Playing the Veteran Card is a smokescreen. Nobody—nobody—is refusing to acknowledge the sacrifices made by veterans in service to our country; to suggest that selling or leasing a building dedicated in their honor is a blasphemous slap in the face is preposterous. Indeed, what cheek would be slapped were the Auditorium be renamed the Rick Davis Gold & Diamonds Soldiers & Sailors Memorial Auditorium (as Bill Colrus joked on Nooga.com)?
City Councilman Jack Benson conveniently absolved himself from the argument, citing politics surrounding the support of the sale or lease of the two venues by candidates for council, then made odd metaphors about art making the city’s other aging structures look pretty simply by existing—adding that we need a few, but not too many. WTF?
The bottom line is the EAC’s “Founding Administrator,” as Crutchfield refers to herself, and the city are each culpable in this easily fixable mess. The Auditorium and Tivoli are indeed grand, historic buildings—but they are also the city’s only two non-commercial concert and arts venues capable of hosting crowds of more than 1,000 people, and many more in the Auditorium’s case. In this context, they are both venues and monuments—to the arts. Leasing them to a professional management agency would improve both, bring the city valuable revenue and give the people what they so desperately desire.
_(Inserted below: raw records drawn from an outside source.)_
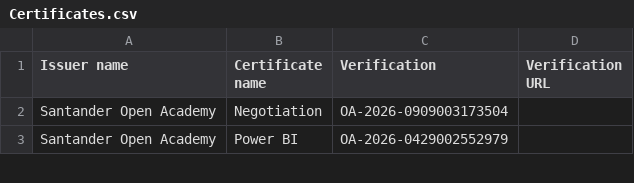
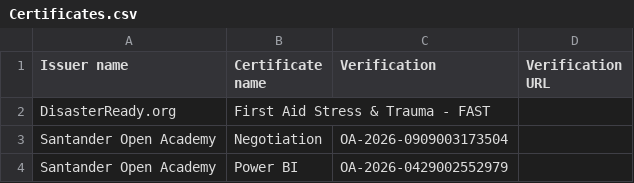
Before and after one commit to mike-edward-moras/mike-edward-moras.github.io, a CSV file: Certificates.csv, drawn as a sheet; only a part is shown; the diff names each change by its address in the sheet, - before the commit and + after, or states it on an @@ line.

Commit message:
Update Certificates.csv

```diff
--- a/Certificates.csv
+++ b/Certificates.csv
+row 2: DisasterReady.org | First Aid Stress & Trauma - FAST
```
Patrons also clearly want to enjoy a drink in their seats. Dropping the silly ban on alcohol within both venues is just a late 20th-century thing to do and is also simple common sense. A simple cleaning fee added to each ticket would assure maintenance and upkeep. Why is this so hard?